TASK TO CARRY OUT
The reply should contain every entry below exactly as written, with no images.

# # # # #

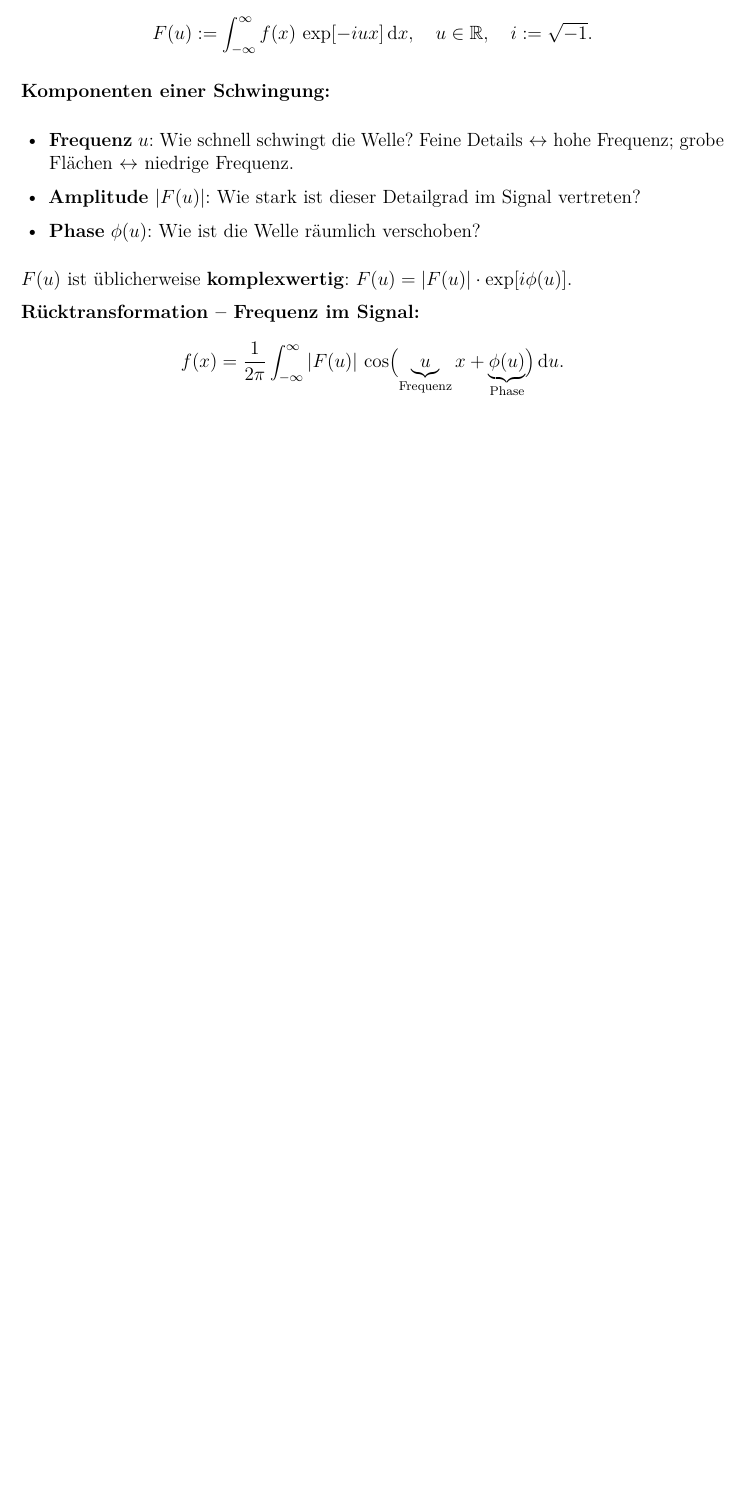
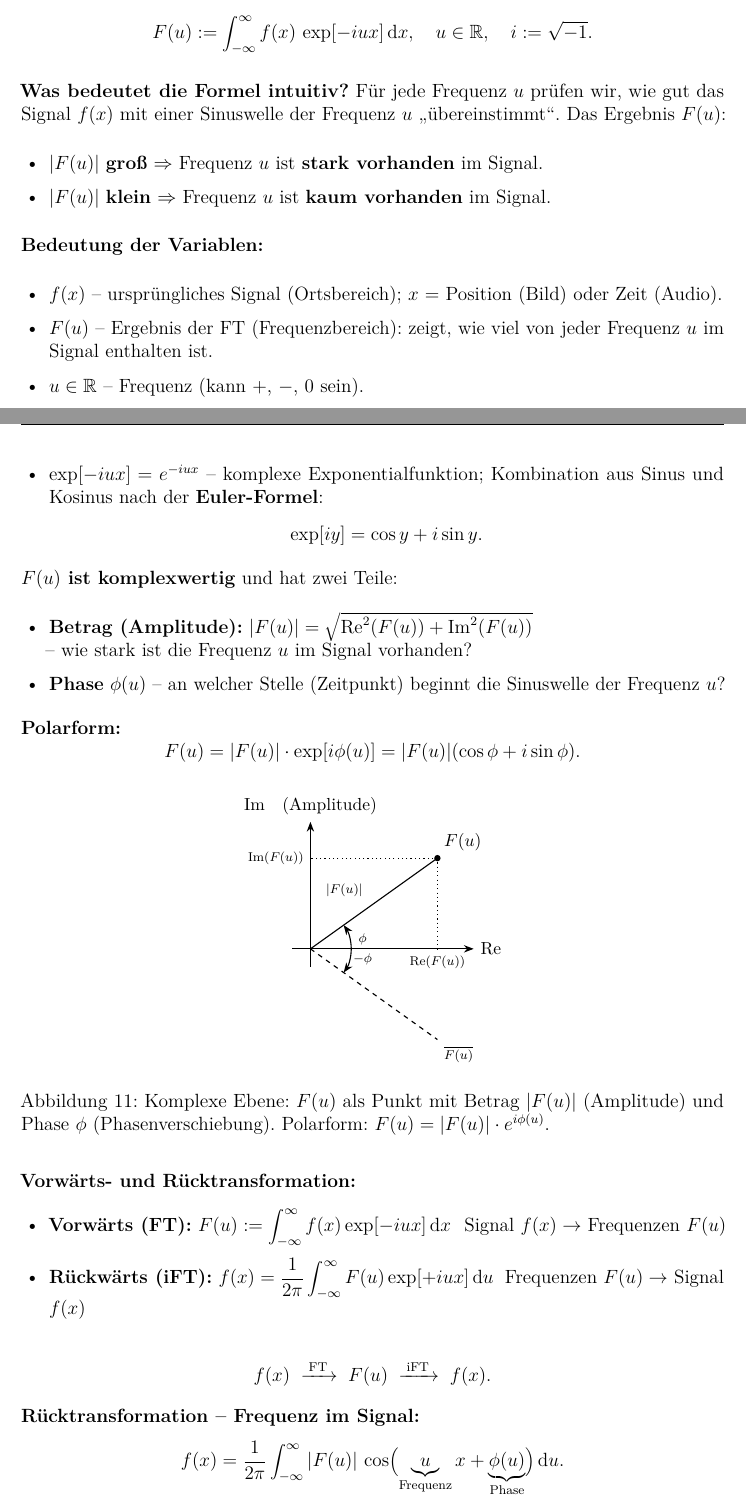
Before and after one commit to dpaguba/college-assignment, a LaTeX document (main.tex): part of page 20 of 22 before the commit and two parts of pages 20 and 21 of 24 after it, the two joined at a grey line, cut so that both start at the same text, the shorter picture padded with empty space. Compiled offline with pdfLaTeX.

Commit message:
add: C.4 FT – Akkord-Analogie, Euler-Formel, Intuition, komplexe Ebene, iFT-Kette, f_Delta-Formel

```diff
--- a/main.tex
+++ b/main.tex
@@ -1433,17 +1416,98 @@ Für eine integrierbare Funktion $f(x),\; f:\mathbb{R}\to\mathbb{R}$:
   \quad u \in \mathbb{R},\quad i := \sqrt{-1}.
 \]
 
-\textbf{Komponenten einer Schwingung:}
-\begin{itemize}
-  \item \textbf{Frequenz} $u$: Wie schnell schwingt die Welle?
-        Feine Details $\leftrightarrow$ hohe Frequenz;
-        grobe Flächen $\leftrightarrow$ niedrige Frequenz.
-  \item \textbf{Amplitude} $|F(u)|$: Wie stark ist dieser Detailgrad
-        im Signal vertreten?
-  \item \textbf{Phase} $\phi(u)$: Wie ist die Welle räumlich verschoben?
-\end{itemize}
-
-$F(u)$ ist üblicherweise \textbf{komplexwertig}: $F(u) = |F(u)|\cdot\exp[i\phi(u)]$.
+\textbf{Was bedeutet die Formel intuitiv?} Für jede Frequenz $u$ prüfen
+wir, wie gut das Signal $f(x)$ mit einer Sinuswelle der Frequenz $u$
+\glqq{}übereinstimmt\grqq{}. Das Ergebnis $F(u)$:
+\begin{itemize}
+  \item $|F(u)|$ \textbf{groß} $\Rightarrow$ Frequenz $u$ ist
+        \textbf{stark vorhanden} im Signal.
+  \item $|F(u)|$ \textbf{klein} $\Rightarrow$ Frequenz $u$ ist
+        \textbf{kaum vorhanden} im Signal.
+\end{itemize}
+
+\textbf{Bedeutung der Variablen:}
+\begin{itemize}
+  \item $f(x)$ -- ursprüngliches Signal (Ortsbereich); $x$ = Position
+        (Bild) oder Zeit (Audio).
+  \item $F(u)$ -- Ergebnis der FT (Frequenzbereich): zeigt, wie viel
+        von jeder Frequenz $u$ im Signal enthalten ist.
+  \item $u \in \mathbb{R}$ -- Frequenz (kann $+$, $-$, $0$ sein).
+  \item $\exp[-iux] = e^{-iux}$ -- komplexe Exponentialfunktion;
+        Kombination aus Sinus und Kosinus nach der
+        \textbf{Euler-Formel}:
+        \[ \exp[iy] = \cos y + i\sin y. \]
+\end{itemize}
+
+\textbf{$F(u)$ ist komplexwertig} und hat zwei Teile:
+\begin{itemize}
+  \item \textbf{Betrag (Amplitude):}
+        $|F(u)| = \sqrt{\operatorname{Re}^2(F(u)) +
+        \operatorname{Im}^2(F(u))}$ \\ -- wie stark ist die
+        Frequenz $u$ im Signal vorhanden?
+  \item \textbf{Phase} $\phi(u)$ -- an welcher Stelle (Zeitpunkt)
+        beginnt die Sinuswelle der Frequenz $u$?
+\end{itemize}
+
+\textbf{Polarform:}
+\[
+  F(u) = |F(u)| \cdot \exp[i\phi(u)]
+       = |F(u)|(\cos\phi + i\sin\phi).
+\]
+
+\begin{figure}[H]
+\centering
+\begin{tikzpicture}[line width=0.7pt, >=Stealth, font=\small]
+  % Achsen
+  \draw[->] (-0.4, 0) -- (3.6, 0) node[right] {Re};
+  \draw[->] (0, -0.4) -- (0, 2.8) node[above] {Im\quad (Amplitude)};
+
+  % F(u) Punkt
+  \coordinate (O) at (0, 0);
+  \coordinate (F) at (2.8, 2.0);
+
+  % |F(u)| Linie
+  \draw (O) -- (F);
+  \fill (F) circle (2pt) node[above right] {$F(u)$};
+  \node[above left, font=\scriptsize] at (1.3, 1.0) {$|F(u)|$};
+
+  % Phasenwinkel
+  \draw[->] (0.9, 0) arc (0:35.5:0.9);
+  \node[font=\scriptsize] at (1.15, 0.22) {$\phi$};
+
+  % gestrichelte Projektionen
+  \draw[dotted] (F) -- (2.8, 0)
+    node[below, font=\scriptsize] {$\operatorname{Re}(F(u))$};
+  \draw[dotted] (F) -- (0, 2.0)
+    node[left, font=\scriptsize] {$\operatorname{Im}(F(u))$};
+
+  % -phi Konjugat (gestrichelt)
+  \draw[dashed] (O) -- (2.8, -2.0)
+    node[below right, font=\scriptsize] {$\overline{F(u)}$};
+  \draw[->] (0.9, 0) arc (0:-35.5:0.9);
+  \node[font=\scriptsize] at (1.15, -0.22) {$-\phi$};
+\end{tikzpicture}
+\caption{Komplexe Ebene: $F(u)$ als Punkt mit Betrag $|F(u)|$
+(Amplitude) und Phase $\phi$ (Phasenverschiebung).
+Polarform: $F(u) = |F(u)|\cdot e^{i\phi(u)}$.}
+\end{figure}
+
+\textbf{Vorwärts- und Rücktransformation:}
+\begin{itemize}
+  \item \textbf{Vorwärts (FT):}
+        $F(u) := \displaystyle\int_{-\infty}^{\infty}
+        f(x)\exp[-iux]\,\mathrm{d}x$
+        \hfill Signal $f(x) \to$ Frequenzen $F(u)$
+  \item \textbf{Rückwärts (iFT):}
+        $f(x) = \dfrac{1}{2\pi}\displaystyle\int_{-\infty}^{\infty}
+        F(u)\exp[+iux]\,\mathrm{d}u$
+        \hfill Frequenzen $F(u) \to$ Signal $f(x)$
+\end{itemize}
+
+\[
+  f(x)\;\xrightarrow{\;\mathrm{FT}\;}\;F(u)
+       \;\xrightarrow{\;\mathrm{iFT}\;}\;f(x).
+\]
 
 \textbf{Rücktransformation -- Frequenz im Signal:}
 \[
```
Also changed, not shown: main.tex (121 more changed lines).
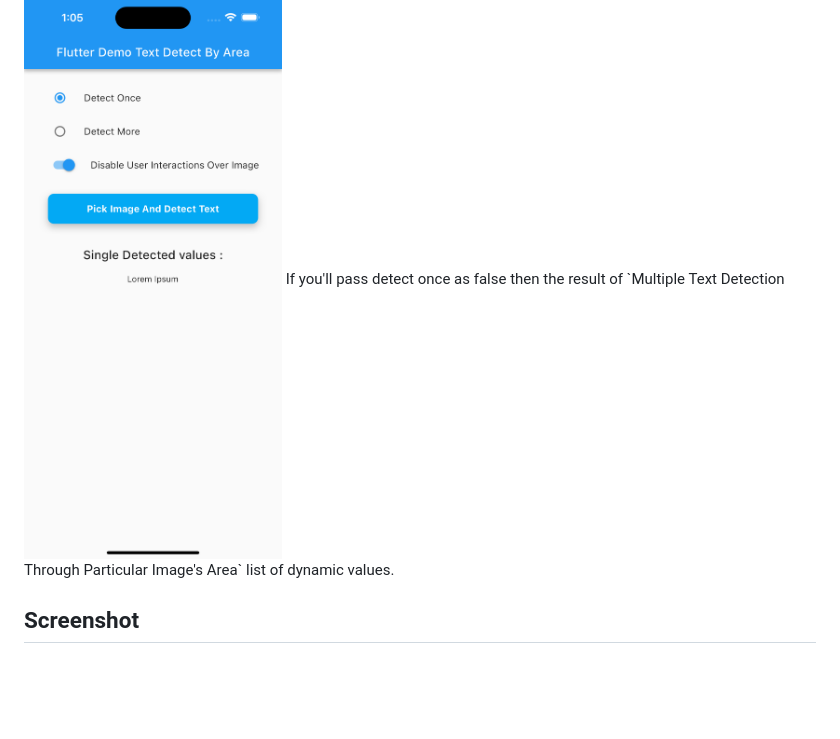
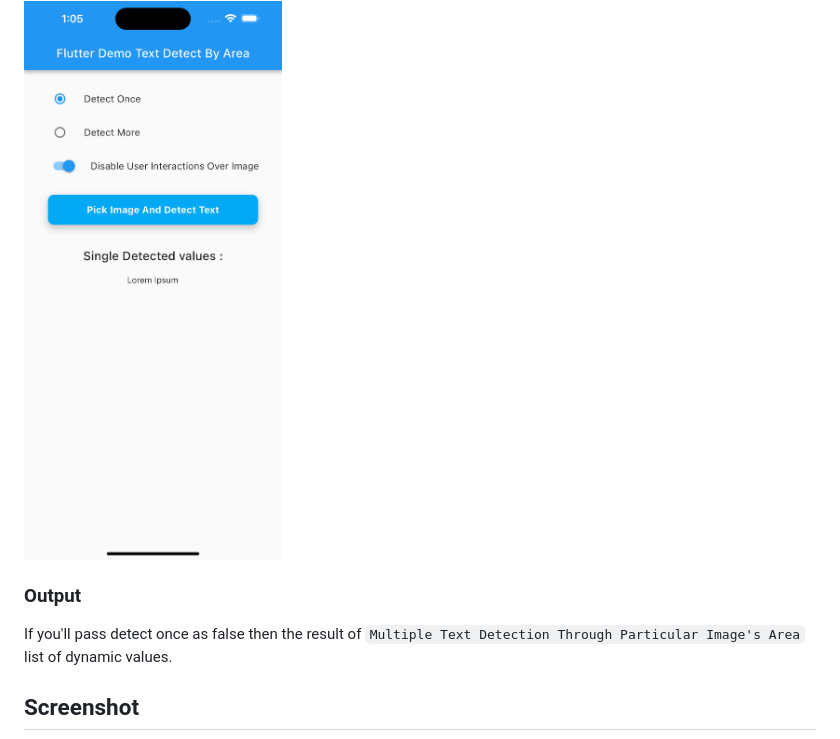
Before and after one commit to techvootsolutions/flutter_text_detect_area, a Markdown page: README.md, the part around the change. Drawn GitHub-style; blank space fills up the shorter version.

```diff
--- a/README.md
+++ b/README.md
@@ -70,6 +70,8 @@ If you'll pass detect once as true then the result of `Single Text Detection` is
 Screenshot
 -----------
 <img src="https://raw.githubusercontent.com/techvootsolutions/flutter_text_detect_area/main/images/3.png" width="280">
+
+### Output
 If you'll pass detect once as false then the result of `Multiple Text Detection Through Particular Image's Area` list of dynamic values.
 
 Screenshot
```
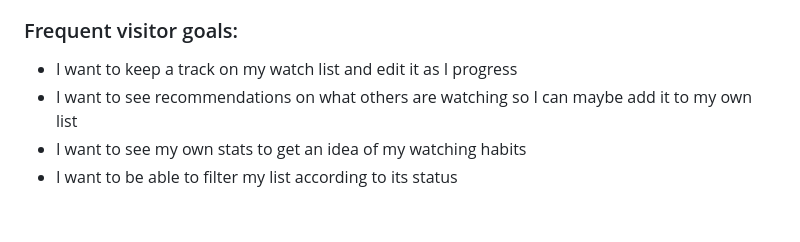
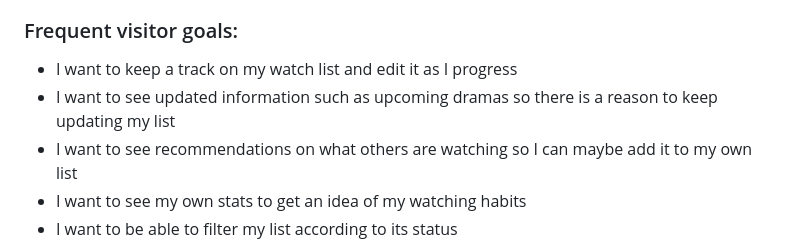
Before and after one commit to nhamidi90/k-watch, a Markdown page: README.md, the part around the change. Rendered like a GitHub page; blank space fills up the shorter version.

Commit message:
Add a user story

```diff
--- a/README.md
+++ b/README.md
@@ -21,6 +21,7 @@ The live link can be found [here](https://kwatch-c574d8ada52e.herokuapp.com/)
 
 ### Frequent visitor goals:
 *	I want to keep a track on my watch list and edit it as I progress
+*   I want to see updated information such as upcoming dramas so there is a reason to keep updating my list
 *	I want to see recommendations on what others are watching so I can maybe add it to my own list
 *	I want to see my own stats to get an idea of my watching habits
 *   I want to be able to filter my list according to its status
```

# # # # #

EXERCISE RESPONSE
Before and after one commit to dpaguba/college-assignment, a LaTeX document (main.tex): part of page 20 of 22 before the commit and two parts of pages 20 and 21 of 24 after it, the two joined at a grey line, cut so that both start at the same text, the shorter picture padded with empty space. Compiled offline with pdfLaTeX.

Commit message:
add: C.4 FT – Akkord-Analogie, Euler-Formel, Intuition, komplexe Ebene, iFT-Kette, f_Delta-Formel

```diff
--- a/main.tex
+++ b/main.tex
@@ -1433,17 +1416,98 @@ Für eine integrierbare Funktion $f(x),\; f:\mathbb{R}\to\mathbb{R}$:
   \quad u \in \mathbb{R},\quad i := \sqrt{-1}.
 \]
 
-\textbf{Komponenten einer Schwingung:}
-\begin{itemize}
-  \item \textbf{Frequenz} $u$: Wie schnell schwingt die Welle?
-        Feine Details $\leftrightarrow$ hohe Frequenz;
-        grobe Flächen $\leftrightarrow$ niedrige Frequenz.
-  \item \textbf{Amplitude} $|F(u)|$: Wie stark ist dieser Detailgrad
-        im Signal vertreten?
-  \item \textbf{Phase} $\phi(u)$: Wie ist die Welle räumlich verschoben?
-\end{itemize}
-
-$F(u)$ ist üblicherweise \textbf{komplexwertig}: $F(u) = |F(u)|\cdot\exp[i\phi(u)]$.
+\textbf{Was bedeutet die Formel intuitiv?} Für jede Frequenz $u$ prüfen
+wir, wie gut das Signal $f(x)$ mit einer Sinuswelle der Frequenz $u$
+\glqq{}übereinstimmt\grqq{}. Das Ergebnis $F(u)$:
+\begin{itemize}
+  \item $|F(u)|$ \textbf{groß} $\Rightarrow$ Frequenz $u$ ist
+        \textbf{stark vorhanden} im Signal.
+  \item $|F(u)|$ \textbf{klein} $\Rightarrow$ Frequenz $u$ ist
+        \textbf{kaum vorhanden} im Signal.
+\end{itemize}
+
+\textbf{Bedeutung der Variablen:}
+\begin{itemize}
+  \item $f(x)$ -- ursprüngliches Signal (Ortsbereich); $x$ = Position
+        (Bild) oder Zeit (Audio).
+  \item $F(u)$ -- Ergebnis der FT (Frequenzbereich): zeigt, wie viel
+        von jeder Frequenz $u$ im Signal enthalten ist.
+  \item $u \in \mathbb{R}$ -- Frequenz (kann $+$, $-$, $0$ sein).
+  \item $\exp[-iux] = e^{-iux}$ -- komplexe Exponentialfunktion;
+        Kombination aus Sinus und Kosinus nach der
+        \textbf{Euler-Formel}:
+        \[ \exp[iy] = \cos y + i\sin y. \]
+\end{itemize}
+
+\textbf{$F(u)$ ist komplexwertig} und hat zwei Teile:
+\begin{itemize}
+  \item \textbf{Betrag (Amplitude):}
+        $|F(u)| = \sqrt{\operatorname{Re}^2(F(u)) +
+        \operatorname{Im}^2(F(u))}$ \\ -- wie stark ist die
+        Frequenz $u$ im Signal vorhanden?
+  \item \textbf{Phase} $\phi(u)$ -- an welcher Stelle (Zeitpunkt)
+        beginnt die Sinuswelle der Frequenz $u$?
+\end{itemize}
+
+\textbf{Polarform:}
+\[
+  F(u) = |F(u)| \cdot \exp[i\phi(u)]
+       = |F(u)|(\cos\phi + i\sin\phi).
+\]
+
+\begin{figure}[H]
+\centering
+\begin{tikzpicture}[line width=0.7pt, >=Stealth, font=\small]
+  % Achsen
+  \draw[->] (-0.4, 0) -- (3.6, 0) node[right] {Re};
+  \draw[->] (0, -0.4) -- (0, 2.8) node[above] {Im\quad (Amplitude)};
+
+  % F(u) Punkt
+  \coordinate (O) at (0, 0);
+  \coordinate (F) at (2.8, 2.0);
+
+  % |F(u)| Linie
+  \draw (O) -- (F);
+  \fill (F) circle (2pt) node[above right] {$F(u)$};
+  \node[above left, font=\scriptsize] at (1.3, 1.0) {$|F(u)|$};
+
+  % Phasenwinkel
+  \draw[->] (0.9, 0) arc (0:35.5:0.9);
+  \node[font=\scriptsize] at (1.15, 0.22) {$\phi$};
+
+  % gestrichelte Projektionen
+  \draw[dotted] (F) -- (2.8, 0)
+    node[below, font=\scriptsize] {$\operatorname{Re}(F(u))$};
+  \draw[dotted] (F) -- (0, 2.0)
+    node[left, font=\scriptsize] {$\operatorname{Im}(F(u))$};
+
+  % -phi Konjugat (gestrichelt)
+  \draw[dashed] (O) -- (2.8, -2.0)
+    node[below right, font=\scriptsize] {$\overline{F(u)}$};
+  \draw[->] (0.9, 0) arc (0:-35.5:0.9);
+  \node[font=\scriptsize] at (1.15, -0.22) {$-\phi$};
+\end{tikzpicture}
+\caption{Komplexe Ebene: $F(u)$ als Punkt mit Betrag $|F(u)|$
+(Amplitude) und Phase $\phi$ (Phasenverschiebung).
+Polarform: $F(u) = |F(u)|\cdot e^{i\phi(u)}$.}
+\end{figure}
+
+\textbf{Vorwärts- und Rücktransformation:}
+\begin{itemize}
+  \item \textbf{Vorwärts (FT):}
+        $F(u) := \displaystyle\int_{-\infty}^{\infty}
+        f(x)\exp[-iux]\,\mathrm{d}x$
+        \hfill Signal $f(x) \to$ Frequenzen $F(u)$
+  \item \textbf{Rückwärts (iFT):}
+        $f(x) = \dfrac{1}{2\pi}\displaystyle\int_{-\infty}^{\infty}
+        F(u)\exp[+iux]\,\mathrm{d}u$
+        \hfill Frequenzen $F(u) \to$ Signal $f(x)$
+\end{itemize}
+
+\[
+  f(x)\;\xrightarrow{\;\mathrm{FT}\;}\;F(u)
+       \;\xrightarrow{\;\mathrm{iFT}\;}\;f(x).
+\]
 
 \textbf{Rücktransformation -- Frequenz im Signal:}
 \[
```
Also changed, not shown: main.tex (121 more changed lines).
Before and after one commit to techvootsolutions/flutter_text_detect_area, a Markdown page: README.md, the part around the change. Drawn GitHub-style; blank space fills up the shorter version.

```diff
--- a/README.md
+++ b/README.md
@@ -70,6 +70,8 @@ If you'll pass detect once as true then the result of `Single Text Detection` is
 Screenshot
 -----------
 <img src="https://raw.githubusercontent.com/techvootsolutions/flutter_text_detect_area/main/images/3.png" width="280">
+
+### Output
 If you'll pass detect once as false then the result of `Multiple Text Detection Through Particular Image's Area` list of dynamic values.
 
 Screenshot
```
Before and after one commit to nhamidi90/k-watch, a Markdown page: README.md, the part around the change. Rendered like a GitHub page; blank space fills up the shorter version.

Commit message:
Add a user story

```diff
--- a/README.md
+++ b/README.md
@@ -21,6 +21,7 @@ The live link can be found [here](https://kwatch-c574d8ada52e.herokuapp.com/)
 
 ### Frequent visitor goals:
 *	I want to keep a track on my watch list and edit it as I progress
+*   I want to see updated information such as upcoming dramas so there is a reason to keep updating my list
 *	I want to see recommendations on what others are watching so I can maybe add it to my own list
 *	I want to see my own stats to get an idea of my watching habits
 *   I want to be able to filter my list according to its status
```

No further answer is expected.